The project is keen to involve younger people and as many people as possible along the length of the river. Currently, funding has been found for the area of the river that falls within the boundaries of Char Valley Parish Council. Ian Rees of Dorset AONB will be looking to get additional funding next year (from April 2022) and we hope to be able to extend the project, in due course, to cover the whole river catchment (see the map on the right).
What can supporters higher up in the catchment do to support the initiative? how can we get more of the catchment involved? to succeed do we need to start at the source? (asked by Nick R) The answer is really as above.
I have a question for Ian about water quality. Did the data collection capture sporadic pollution events, such as slurry runoff or spills? (asked by Owen Day) Pollution measuring devices can capture this data, but they are expensive and not as helpful as might be imagined. In fact, regular monitoring reveals changes over time and any serious pollution incidents (which have have killed fish or seriously disrupted the river ecology) will be registered by changes in the numbers and types of species recorded during intermittent data collection. The riverfly monitoring scheme that will be introduced during 2022 will help in this way with monitoring all pollution events.
Wootton Fitzpaine sits at the bottom of a steep valley with streams running down from Monkton Wylde and Lamberts Castle. Both are subject to potentially damaging flash floods when we have the increasingly frequent heavy storms with over 25mm of rain falling in an hour. These threaten to overwhelm roads, stream banks, and drains. Wouldn't it be sensible to recolonise these valleys with beavers who would create leaky dams that would slow down the flow of water and encourage the insects that feed scarce invertebrates and insect-eating birds? (asked by Christopher Roper)
While beavers are very popular with many members of the public, reintroducing them is a complex issue. Some landowners and farmers see them as a mixed blessing and they can travel up to 40 miles, making it impossible to contain them in one small valley.
What wildlife (particularly fish and mammals) is currently 'missing' from the Char and what would need to be done to facilitate its return? (asked by Nick Ziebland)
There are a few creatures that seem to be missing (like water voles) but it's hard to say for sure. Otters and kingfishers have been seen, trout live in the river... the issue is not so much the complete absence of these species, but their rarity. We want to improve the condition of the river so that more plant and animal species can be found there in much greater numbers.
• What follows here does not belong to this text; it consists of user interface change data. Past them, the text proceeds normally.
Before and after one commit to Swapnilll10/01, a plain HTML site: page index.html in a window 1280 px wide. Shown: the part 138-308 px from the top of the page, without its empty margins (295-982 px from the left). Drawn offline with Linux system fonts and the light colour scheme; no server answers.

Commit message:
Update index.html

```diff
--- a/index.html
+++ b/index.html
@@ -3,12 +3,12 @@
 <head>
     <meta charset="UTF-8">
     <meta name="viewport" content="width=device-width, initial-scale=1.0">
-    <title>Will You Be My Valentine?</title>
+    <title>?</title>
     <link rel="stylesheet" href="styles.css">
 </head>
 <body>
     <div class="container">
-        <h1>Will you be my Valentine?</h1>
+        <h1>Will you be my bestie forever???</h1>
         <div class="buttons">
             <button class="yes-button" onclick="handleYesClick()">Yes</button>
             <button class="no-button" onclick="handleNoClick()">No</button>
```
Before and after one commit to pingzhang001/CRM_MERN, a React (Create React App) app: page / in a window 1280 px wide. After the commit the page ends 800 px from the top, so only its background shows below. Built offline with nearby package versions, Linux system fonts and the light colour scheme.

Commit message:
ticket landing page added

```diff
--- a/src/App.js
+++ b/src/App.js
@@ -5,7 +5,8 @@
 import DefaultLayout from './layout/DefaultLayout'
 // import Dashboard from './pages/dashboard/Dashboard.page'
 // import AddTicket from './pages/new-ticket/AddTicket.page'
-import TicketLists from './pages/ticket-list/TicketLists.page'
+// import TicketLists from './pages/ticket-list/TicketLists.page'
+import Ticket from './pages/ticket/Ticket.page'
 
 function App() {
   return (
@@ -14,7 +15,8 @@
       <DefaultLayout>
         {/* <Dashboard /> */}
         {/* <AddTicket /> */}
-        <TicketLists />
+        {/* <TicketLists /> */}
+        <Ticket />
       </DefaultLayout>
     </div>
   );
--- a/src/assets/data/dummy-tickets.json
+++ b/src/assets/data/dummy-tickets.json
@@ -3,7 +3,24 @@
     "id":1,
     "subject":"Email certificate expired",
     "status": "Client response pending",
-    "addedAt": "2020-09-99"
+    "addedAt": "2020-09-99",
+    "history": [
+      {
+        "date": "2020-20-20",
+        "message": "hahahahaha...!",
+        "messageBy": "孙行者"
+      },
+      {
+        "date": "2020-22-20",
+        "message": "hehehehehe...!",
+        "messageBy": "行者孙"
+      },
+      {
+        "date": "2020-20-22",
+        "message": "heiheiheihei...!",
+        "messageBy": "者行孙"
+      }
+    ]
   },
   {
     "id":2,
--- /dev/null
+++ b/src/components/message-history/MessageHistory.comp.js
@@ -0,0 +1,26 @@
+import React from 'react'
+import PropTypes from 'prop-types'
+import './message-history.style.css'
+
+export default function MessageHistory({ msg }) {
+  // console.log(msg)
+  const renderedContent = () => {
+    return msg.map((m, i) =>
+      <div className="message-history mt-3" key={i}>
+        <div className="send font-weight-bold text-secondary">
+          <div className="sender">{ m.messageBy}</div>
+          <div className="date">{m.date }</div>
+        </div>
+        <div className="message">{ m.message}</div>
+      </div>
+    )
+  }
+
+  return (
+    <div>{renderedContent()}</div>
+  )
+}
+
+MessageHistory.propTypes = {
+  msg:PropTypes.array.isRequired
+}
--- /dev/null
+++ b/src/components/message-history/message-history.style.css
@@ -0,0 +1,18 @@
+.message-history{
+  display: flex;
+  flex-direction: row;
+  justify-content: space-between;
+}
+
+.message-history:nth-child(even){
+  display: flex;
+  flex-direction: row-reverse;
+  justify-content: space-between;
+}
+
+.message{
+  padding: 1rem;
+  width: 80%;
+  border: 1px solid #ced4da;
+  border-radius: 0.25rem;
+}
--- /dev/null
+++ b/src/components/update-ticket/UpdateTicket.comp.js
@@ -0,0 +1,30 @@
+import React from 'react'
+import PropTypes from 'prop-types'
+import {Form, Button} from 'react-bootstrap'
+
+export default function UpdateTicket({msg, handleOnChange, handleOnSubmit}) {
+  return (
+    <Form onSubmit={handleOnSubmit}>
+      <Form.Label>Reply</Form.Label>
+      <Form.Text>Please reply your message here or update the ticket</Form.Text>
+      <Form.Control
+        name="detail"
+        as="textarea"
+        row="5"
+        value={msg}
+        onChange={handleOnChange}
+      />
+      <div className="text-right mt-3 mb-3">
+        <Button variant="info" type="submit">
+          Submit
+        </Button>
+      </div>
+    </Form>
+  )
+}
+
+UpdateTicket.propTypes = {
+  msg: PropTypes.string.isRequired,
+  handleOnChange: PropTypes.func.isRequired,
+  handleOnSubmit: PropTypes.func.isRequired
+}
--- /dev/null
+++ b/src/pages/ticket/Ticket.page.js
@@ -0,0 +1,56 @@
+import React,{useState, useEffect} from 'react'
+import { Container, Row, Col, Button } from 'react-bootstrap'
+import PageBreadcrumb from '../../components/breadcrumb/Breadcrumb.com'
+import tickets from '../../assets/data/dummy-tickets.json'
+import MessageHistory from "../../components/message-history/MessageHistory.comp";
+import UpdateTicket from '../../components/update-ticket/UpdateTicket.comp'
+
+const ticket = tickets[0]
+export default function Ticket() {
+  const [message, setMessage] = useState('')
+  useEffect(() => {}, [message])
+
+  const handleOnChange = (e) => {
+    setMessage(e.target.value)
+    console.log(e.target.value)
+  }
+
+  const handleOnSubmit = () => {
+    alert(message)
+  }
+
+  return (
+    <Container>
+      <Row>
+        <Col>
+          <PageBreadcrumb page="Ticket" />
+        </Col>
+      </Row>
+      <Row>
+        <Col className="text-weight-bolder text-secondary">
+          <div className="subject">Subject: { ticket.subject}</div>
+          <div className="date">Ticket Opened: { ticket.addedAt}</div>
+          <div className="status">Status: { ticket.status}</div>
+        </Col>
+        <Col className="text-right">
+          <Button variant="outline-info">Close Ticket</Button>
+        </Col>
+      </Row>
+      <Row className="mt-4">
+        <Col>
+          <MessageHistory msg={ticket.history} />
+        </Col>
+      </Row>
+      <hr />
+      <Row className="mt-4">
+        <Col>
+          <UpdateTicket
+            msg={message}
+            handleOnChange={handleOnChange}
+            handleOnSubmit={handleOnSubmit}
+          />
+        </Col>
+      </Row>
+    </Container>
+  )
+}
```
I was disturbed to learn just recently that my dog's flea and tick collar was contributing to pollution in the River Char. Research at the University of Sussex shows that the neonicotinoid insecticides in the flea treatments and collars used on most of Britain’s dogs and cats are responsible for very high levels of pollution in British rivers – seriously threatening river insects and the fish, birds and amphibians that eat those insects. “The research found fipronil in 99% of samples from 20 rivers and the average level of one particularly toxic breakdown product of the pesticide was 38 times above the safety limit. Fipronil and another nerve agent called imidacloprid that was found in the rivers have been banned from use on farms for some years.” (The Guardian, 17 Nov 2020) How can we hope to address this particular threat to wildlife in the River Char? (asked by Sandra Reeve)